Exercise | Using the entries that follow, state how many lines contain "this", with no other words.

Records provided |
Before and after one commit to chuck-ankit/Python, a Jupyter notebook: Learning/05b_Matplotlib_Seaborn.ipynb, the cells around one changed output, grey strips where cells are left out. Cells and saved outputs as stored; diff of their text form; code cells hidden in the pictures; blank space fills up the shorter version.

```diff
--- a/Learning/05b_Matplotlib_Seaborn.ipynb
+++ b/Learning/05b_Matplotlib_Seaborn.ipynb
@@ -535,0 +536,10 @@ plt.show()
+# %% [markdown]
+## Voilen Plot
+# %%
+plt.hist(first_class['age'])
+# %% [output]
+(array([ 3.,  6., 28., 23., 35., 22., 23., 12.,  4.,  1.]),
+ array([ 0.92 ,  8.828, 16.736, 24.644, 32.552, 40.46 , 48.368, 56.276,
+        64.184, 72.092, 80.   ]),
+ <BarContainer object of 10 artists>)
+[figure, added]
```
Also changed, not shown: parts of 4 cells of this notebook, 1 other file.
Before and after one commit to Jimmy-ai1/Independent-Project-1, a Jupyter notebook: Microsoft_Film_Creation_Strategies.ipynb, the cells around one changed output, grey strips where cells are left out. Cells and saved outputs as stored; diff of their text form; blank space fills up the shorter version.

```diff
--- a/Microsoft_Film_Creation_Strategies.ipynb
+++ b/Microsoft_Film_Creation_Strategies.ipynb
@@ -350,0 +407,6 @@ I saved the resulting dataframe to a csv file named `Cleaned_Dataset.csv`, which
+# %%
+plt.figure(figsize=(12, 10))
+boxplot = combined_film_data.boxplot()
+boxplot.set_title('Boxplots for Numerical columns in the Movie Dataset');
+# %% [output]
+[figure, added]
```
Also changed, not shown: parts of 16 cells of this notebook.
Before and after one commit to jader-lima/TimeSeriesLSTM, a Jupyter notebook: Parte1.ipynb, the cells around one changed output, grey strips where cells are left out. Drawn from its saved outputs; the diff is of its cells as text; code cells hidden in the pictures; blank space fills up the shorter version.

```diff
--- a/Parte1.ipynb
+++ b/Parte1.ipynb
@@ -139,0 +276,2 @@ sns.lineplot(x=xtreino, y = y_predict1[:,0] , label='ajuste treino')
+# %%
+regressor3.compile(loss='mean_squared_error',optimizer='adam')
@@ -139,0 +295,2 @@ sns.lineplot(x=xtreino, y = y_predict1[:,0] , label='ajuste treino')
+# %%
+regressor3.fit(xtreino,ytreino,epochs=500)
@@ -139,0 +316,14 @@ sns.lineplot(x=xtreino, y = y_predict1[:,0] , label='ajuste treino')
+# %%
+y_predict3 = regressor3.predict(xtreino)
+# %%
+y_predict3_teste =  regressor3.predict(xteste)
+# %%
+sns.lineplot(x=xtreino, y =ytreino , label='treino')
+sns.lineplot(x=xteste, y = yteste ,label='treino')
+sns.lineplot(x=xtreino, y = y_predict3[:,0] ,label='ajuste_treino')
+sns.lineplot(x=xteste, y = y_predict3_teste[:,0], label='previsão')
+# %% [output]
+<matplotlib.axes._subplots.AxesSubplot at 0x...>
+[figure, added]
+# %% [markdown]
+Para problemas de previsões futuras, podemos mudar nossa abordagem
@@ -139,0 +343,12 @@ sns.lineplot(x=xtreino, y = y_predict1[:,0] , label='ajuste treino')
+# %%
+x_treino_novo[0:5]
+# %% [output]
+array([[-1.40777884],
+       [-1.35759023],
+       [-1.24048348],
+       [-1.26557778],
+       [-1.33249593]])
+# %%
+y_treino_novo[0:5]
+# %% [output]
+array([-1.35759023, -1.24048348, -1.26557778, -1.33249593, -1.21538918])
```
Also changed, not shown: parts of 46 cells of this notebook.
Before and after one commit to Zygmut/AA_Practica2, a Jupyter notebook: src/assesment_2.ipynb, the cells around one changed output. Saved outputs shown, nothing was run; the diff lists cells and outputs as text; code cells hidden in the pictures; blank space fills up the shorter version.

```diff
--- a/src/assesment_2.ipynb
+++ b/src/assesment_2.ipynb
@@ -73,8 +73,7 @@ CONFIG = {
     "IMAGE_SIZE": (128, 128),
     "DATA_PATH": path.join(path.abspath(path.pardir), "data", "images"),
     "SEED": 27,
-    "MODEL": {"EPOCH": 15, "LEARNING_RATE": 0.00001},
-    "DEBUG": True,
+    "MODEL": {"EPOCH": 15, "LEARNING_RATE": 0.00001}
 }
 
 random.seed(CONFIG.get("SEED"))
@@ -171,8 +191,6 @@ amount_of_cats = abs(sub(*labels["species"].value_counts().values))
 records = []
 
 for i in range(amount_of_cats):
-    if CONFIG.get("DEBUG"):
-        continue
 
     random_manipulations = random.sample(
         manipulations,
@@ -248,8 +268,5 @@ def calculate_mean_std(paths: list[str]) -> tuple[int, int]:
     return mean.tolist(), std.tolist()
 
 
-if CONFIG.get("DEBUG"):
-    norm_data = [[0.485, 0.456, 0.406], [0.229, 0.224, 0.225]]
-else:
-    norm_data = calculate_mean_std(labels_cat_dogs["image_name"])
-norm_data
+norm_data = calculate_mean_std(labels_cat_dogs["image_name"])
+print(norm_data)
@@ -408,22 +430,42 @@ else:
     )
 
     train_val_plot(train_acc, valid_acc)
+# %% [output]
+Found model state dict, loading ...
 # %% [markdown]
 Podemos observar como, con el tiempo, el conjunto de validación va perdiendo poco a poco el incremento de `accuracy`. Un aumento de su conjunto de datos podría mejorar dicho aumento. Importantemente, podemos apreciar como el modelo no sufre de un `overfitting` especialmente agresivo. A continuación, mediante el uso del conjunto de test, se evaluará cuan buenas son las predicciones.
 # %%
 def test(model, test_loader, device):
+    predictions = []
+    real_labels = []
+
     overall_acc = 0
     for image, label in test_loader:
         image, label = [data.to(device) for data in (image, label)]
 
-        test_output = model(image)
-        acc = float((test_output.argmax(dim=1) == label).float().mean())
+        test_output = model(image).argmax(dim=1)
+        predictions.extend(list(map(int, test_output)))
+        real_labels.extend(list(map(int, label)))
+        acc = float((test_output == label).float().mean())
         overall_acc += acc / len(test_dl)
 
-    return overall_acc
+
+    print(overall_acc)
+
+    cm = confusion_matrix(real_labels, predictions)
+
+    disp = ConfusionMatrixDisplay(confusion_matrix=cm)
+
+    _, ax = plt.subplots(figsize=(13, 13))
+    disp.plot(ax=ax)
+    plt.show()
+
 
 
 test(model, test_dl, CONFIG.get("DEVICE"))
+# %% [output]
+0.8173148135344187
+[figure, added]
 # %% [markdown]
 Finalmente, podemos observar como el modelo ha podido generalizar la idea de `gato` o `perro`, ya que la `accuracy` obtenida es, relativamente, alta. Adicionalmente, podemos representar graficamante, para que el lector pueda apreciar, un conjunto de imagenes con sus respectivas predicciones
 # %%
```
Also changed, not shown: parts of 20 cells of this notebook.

Exercise answer | 4